CWM RHONDDA was composed in 1905 by John Hughes. Austin Lovelace writes that its 87.87.87 meter invites “enthusiastic participation” (Anatomy of Hymnody, 74). It should indeed be sung in a stately manner, but, as Jerry Jenkins writes, though this hymn was meant to “be sung at full power in a corporate setting…it can also be whispered reverently for profound personal impact” (Hymns for Personal Devotions, 52). Though the meter invites robust singing, the words also invite prayer. Make sure that the tune doesn’t become choppy and blunt, but that you glide through the melody, allowing the words to be expressive. Jeremy Casella, a singer-songwriter from the Indelible Grace community, has a new tune for Williams’ text that underscores the prayer within the text.
Alternative Harmonization for Organ:
Alternative Harmonization for Piano:
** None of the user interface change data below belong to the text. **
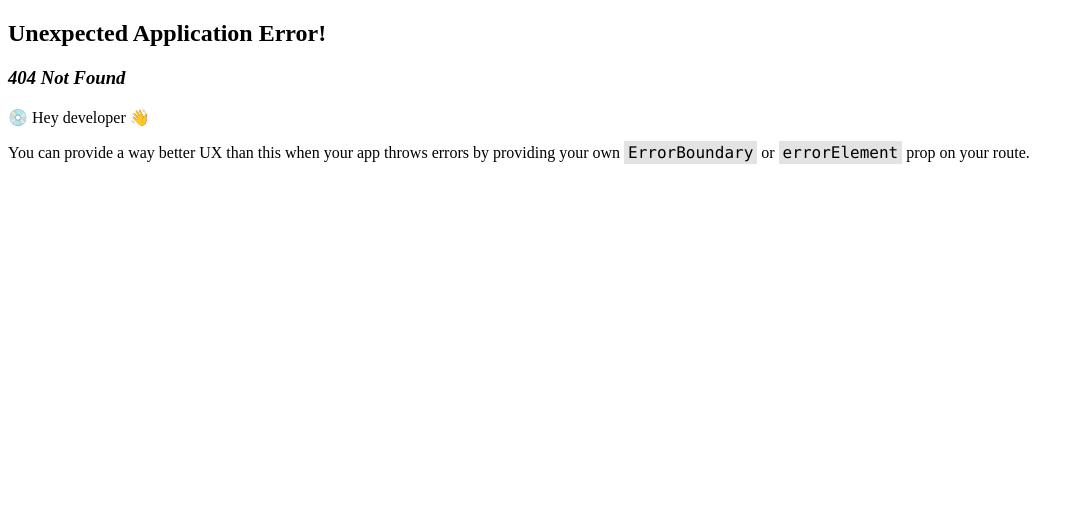
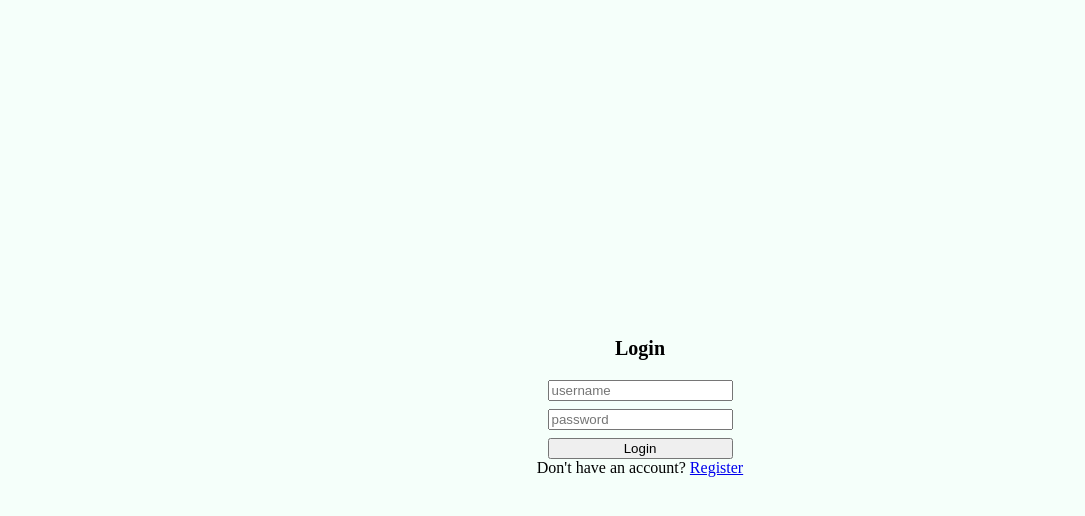
Before and after one commit to Ericjr688/mtl-improvement, a React (Create React App) app in the folder client/: page /login in a window 1280 px wide. Before the commit this address had no page. Shown: the top 516 px of the page, without its empty margins (0-1085 px from the left). Built offline with nearby package versions, Linux system fonts and the light colour scheme.

Commit message:
Set up log in and register page skeletons

```diff
--- a/client/package.json
+++ b/client/package.json
@@ -10,6 +10,7 @@
     "react-dom": "^18.3.1",
     "react-router-dom": "^6.23.1",
     "react-scripts": "5.0.1",
+    "sass": "^1.77.4",
     "web-vitals": "^2.1.4"
   },
   "scripts": {
--- a/client/public/index.html
+++ b/client/public/index.html
@@ -7,37 +7,11 @@
     <meta name="theme-color" content="#000000" />
     <meta
       name="description"
-      content="Web site created using create-react-app"
+      content=""
     />
-    <link rel="apple-touch-icon" href="%PUBLIC_URL%/logo192.png" />
-    <!--
-      manifest.json provides metadata used when your web app is installed on a
-      user's mobile device or desktop. See https://developers.google.com/web/fundamentals/web-app-manifest/
-    -->
-    <link rel="manifest" href="%PUBLIC_URL%/manifest.json" />
-    <!--
-      Notice the use of %PUBLIC_URL% in the tags above.
-      It will be replaced with the URL of the `public` folder during the build.
-      Only files inside the `public` folder can be referenced from the HTML.
-
-      Unlike "/favicon.ico" or "favicon.ico", "%PUBLIC_URL%/favicon.ico" will
-      work correctly both with client-side routing and a non-root public URL.
-      Learn how to configure a non-root public URL by running `npm run build`.
-    -->
     <title>React App</title>
   </head>
   <body>
-    <noscript>You need to enable JavaScript to run this app.</noscript>
     <div id="root"></div>
-    <!--
-      This HTML file is a template.
-      If you open it directly in the browser, you will see an empty page.
-
-      You can add webfonts, meta tags, or analytics to this file.
-      The build step will place the bundled scripts into the <body> tag.
-
-      To begin the development, run `npm start` or `yarn start`.
-      To create a production bundle, use `npm run build` or `yarn build`.
-    -->
   </body>
 </html>
--- a/client/src/index.css
+++ b/client/src/index.css
@@ -1,8 +1,3 @@
 body {
-
+  margin: 0px;
 }
-
-code {
-  font-family: source-code-pro, Menlo, Monaco, Consolas, 'Courier New',
-    monospace;
-}
--- /dev/null
+++ b/client/src/pages/Login.jsx
@@ -0,0 +1,18 @@
+import { Link } from "react-router-dom"
+import "./login.scss"
+
+function Login () {
+  return (
+    <div className="auth">
+      <h1 className="label">Login</h1>
+      <form action="">
+        <input required type="text" placeholder="username" />
+        <input required type="password" placeholder="password" />
+        <button>Login</button>
+      </form>
+      <span>Don't have an account? <Link to="/register">Register</Link></span>
+    </div>
+   );
+}
+
+export default Login ;
--- /dev/null
+++ b/client/src/pages/Register.jsx
@@ -0,0 +1,19 @@
+import { Link } from "react-router-dom"
+import "./login.scss"
+
+function Register() {
+  return (
+    <div className="auth">
+      <h1 className="label">Register</h1>
+      <form action="">
+        <input required type="text" placeholder="username" />
+        <input required type="email" placeholder="email" />
+        <input required type="password" placeholder="password" />
+        <button>Register</button>
+      </form>
+      <span>Already have an accout? <Link to="/login">Log in</Link></span>
+    </div>
+   );
+}
+
+export default Register;
--- /dev/null
+++ b/client/src/pages/login.scss
@@ -0,0 +1,20 @@
+.auth {
+  display: flex;
+  justify-content: center;
+  align-items: center;
+  height: 100vh;
+  flex-direction: column;
+
+  background-color: mintcream;
+
+  .label {
+    font-size: 20px;
+    margin-bottom: 20px;
+  }
+
+  form {
+    display: flex;
+    flex-direction: column;
+    gap: 8px;
+  }
+}
```
Also changed, not shown: client/src/App.js (+10 -0 lines), 1 other file (tests, documents, lock files or other folders).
This hymn of pilgrimage can be sung at various times during the year as a prayer for divine guidance and providence. Some examples of services where this hymn might fit are New Year’s Eve, Commissioning services, or the Easter season (given the Exodus theme). It could function as a prayer of invocation or a hymn of response after a sermon on God’s guidance in our lives. It would also be a beautiful hymn for communion, especially given the repeated line, "Bread of Heaven." In the same vein, it could work as an ending for a service - now that we've been fed with spiritual food, we ask that God would guide us as we go out from this place.
For a contemporary worship service you may want to use the choral anthem Step By Step with Guide Me, O Thou Great Jehovah.
Laura de Jong, Hymnary.org